The geometry of the movement centered on each shoulder imposes that the arms rotation can intersect the circle drawn by Leonardo only in one point, whilst it is tangent to a regular circumference plotted by the navel – the true wraparound circumference, yellow in the scheme – only outside of that square, at about 65°. In addition to some minor asymmetries between right and left, both si­des of the figure show a grotesque alteration to the length of the up­per fore­arms, in order to reach the circle; and this without yet taking into ac­count the rotation of the shoulders inward by raising the arms, which in turn reduces their extension.
Should we believe that Le­on­ar­do did not realize it, or rather that he did it on purpose because of the need to satisfy the circle he designed?

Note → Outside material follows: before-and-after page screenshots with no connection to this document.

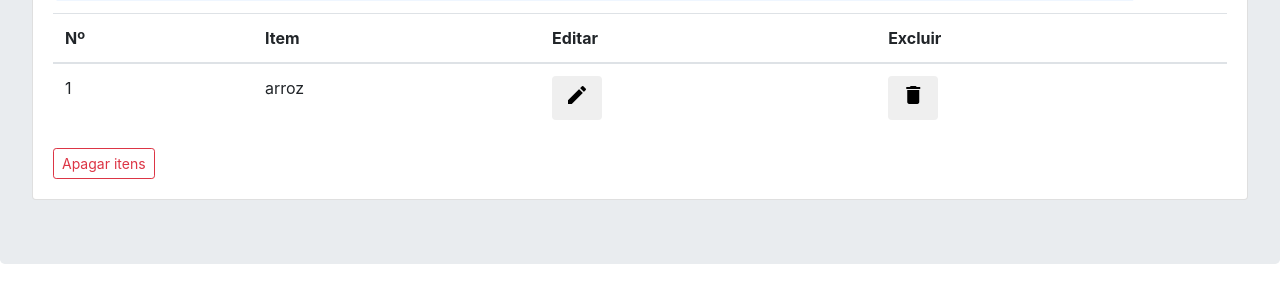
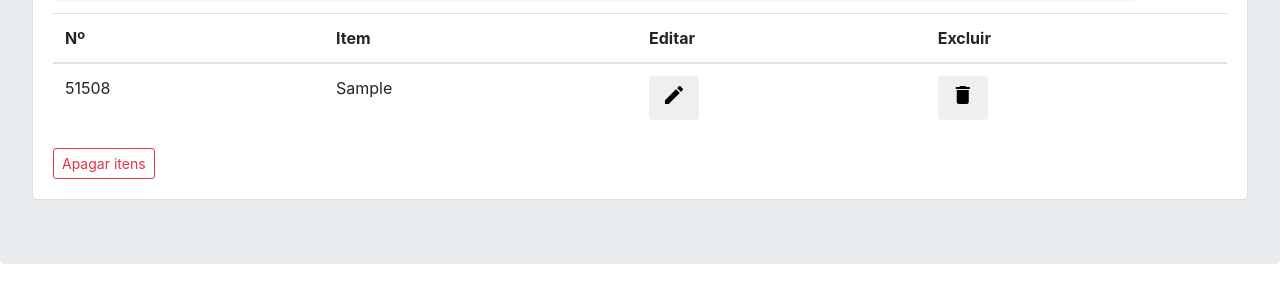
Before and after one commit to viniciuscsouza/lista-de-tarefas, a plain HTML site: page index.html in a window 1280 px wide. Both pictures are taken after typing "Sample" into the empty fields and a click on the button "Adicionar". Shown: the part 186-488 px from the top of the page. Drawn offline with nearby package versions, Linux system fonts and the light colour scheme.

Commit message:
adiciona função criaLinhaProduto

```diff
--- a/index.html
+++ b/index.html
@@ -51,22 +51,7 @@
                 <th>Excluir</th>
               </tr>
             </thead>
-            <tbody>
-              <tr>
-                <td>1</td>
-                <td>arroz</td>
-                <td>
-                  <button type="button" class="btn">
-                    <span class="material-icons">mode_edit</span>
-                  </button>
-                </td>
-                <td>
-                  <button type="button" class="btn">
-                    <span class="material-icons">delete</span>
-                  </button>
-                </td>
-              </tr>
-            </tbody>
+            <tbody id="registro-produto"></tbody>
           </table>
         </div>
 
@@ -82,6 +67,7 @@
 
   <!-- JavaScript (Opcional) -->
   <script type="text/javascript" src="script.js"></script>
+
   <!-- jQuery primeiro, depois Popper.js, depois Bootstrap JS -->
   <script src="https://code.jquery.com/jquery-3.3.1.slim.min.js" integrity="sha384-q8i/X+965DzO0rT7abK41JStQIAqVgRVzpbzo5smXKp4YfRvH+8abtTE1Pi6jizo" crossorigin="anonymous"></script>
   <script src="https://cdnjs.cloudflare.com/ajax/libs/popper.js/1.14.3/umd/popper.min.js" integrity="sha384-ZMP7rVo3mIykV+2+9J3UJ46jBk0WLaUAdn689aCwoqbBJiSnjAK/l8WvCWPIPm49" crossorigin="anonymous"></script>
--- a/script.js
+++ b/script.js
@@ -3,14 +3,70 @@ function pegarInput(){
     var inputElement = document.getElementById("input-produto")
     // Imprime o valor do elemento encontrado
     console.log(inputElement.value)
-
-    /*
-     TODO - Implementar função que cria um elemento de linha
-     com o valor capturado
-    */
-
+    // Cria linha produto
+    criaLinhaProduto(inputElement.value)
     // Apaga o valor do elemento encontrado
     inputElement.value = ''
     // Move o foco para o elemento encontrado
     inputElement.focus()
 }
+
+function criaLinhaProduto(nomeDoProduto){
+    // Cria elemento linha com todos os elementos internos
+    var linhaProduto = document.createElement('tr')
+
+    var celulaProdutoNumero = document.createElement('td')
+    celulaProdutoNumero.innerText = Math.floor(Math.random() * 100000)
+
+    var celulaProdutoItem = document.createElement('td')
+    var celulaProdutoEditar = document.createElement('td')
+
+    var botaoEditar = document.createElement('button')
+    botaoEditar.type = "button"
+    botaoEditar.className = "btn"
+
+    var iconeEditar = document.createElement('span')
+    iconeEditar.className = "material-icons"
+    iconeEditar.innerText = "mode_edit"
+
+    var celulaProdutoExcluir = document.createElement('td')
+
+    var botaoExcluir = document.createElement('button')
+    botaoExcluir.type = "button"
+    botaoExcluir.className = "btn"
+
+    var iconeExcluir = document.createElement('span')
+    iconeExcluir.className = "material-icons"
+    iconeExcluir.innerText = "delete"
+
+    // TODO - implementar sequência numeração item
+    // celulaProdutoNumero
+
+    // Adiciona valor na celula item
+    celulaProdutoItem.innerHTML = nomeDoProduto
+
+    // ------------INICIO CÉLULA EDITAR -----------------//
+    // Anexa o ícone editar ao elemento botão editar
+    botaoEditar.appendChild(iconeEditar)
+    // Anexa o botão editar ao elemento célula editar
+    celulaProdutoEditar.appendChild(botaoEditar)
+    // ------------  FIM CÉLULA EDITAR  -----------------//
+
+    // ------------INICIO CÉLULA EXCLUIR -----------------//
+    // Anexa o ícone excluir ao elemento botão excluir
+    botaoExcluir.appendChild(iconeExcluir)
+    // Anexa o botão excluir ao elemento célula excluir
+    celulaProdutoExcluir.appendChild(botaoExcluir)
+    // ------------  FIM CÉLULA EXCLUIR  -----------------//
+
+    // Anexa todas as células ao elemento linha
+    linhaProduto.appendChild(celulaProdutoNumero)
+    linhaProduto.appendChild(celulaProdutoItem)
+    linhaProduto.appendChild(celulaProdutoEditar)
+    linhaProduto.appendChild(celulaProdutoExcluir)
+
+    // Buscar o tbody
+    var elementoTBody = document.getElementById('registro-produto')
+    // Anexa a linha produto ao tbody
+    elementoTBody.appendChild(linhaProduto)
+}
```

Moreover, I began to wonder why the arms' extent should be re­stra­ined inside the square height;

do you do that when you raise your arms? or rather won't you manifest your 'height'?
what should prevents man from raising his arms to the sky?
there is nothing to validate this choice, which instead reveals
to have been adopted as a
constraint to resolve that
‘magic’ design, if not a
hidden worldly symbolism.

Vitruvius could not have recommended such a solution.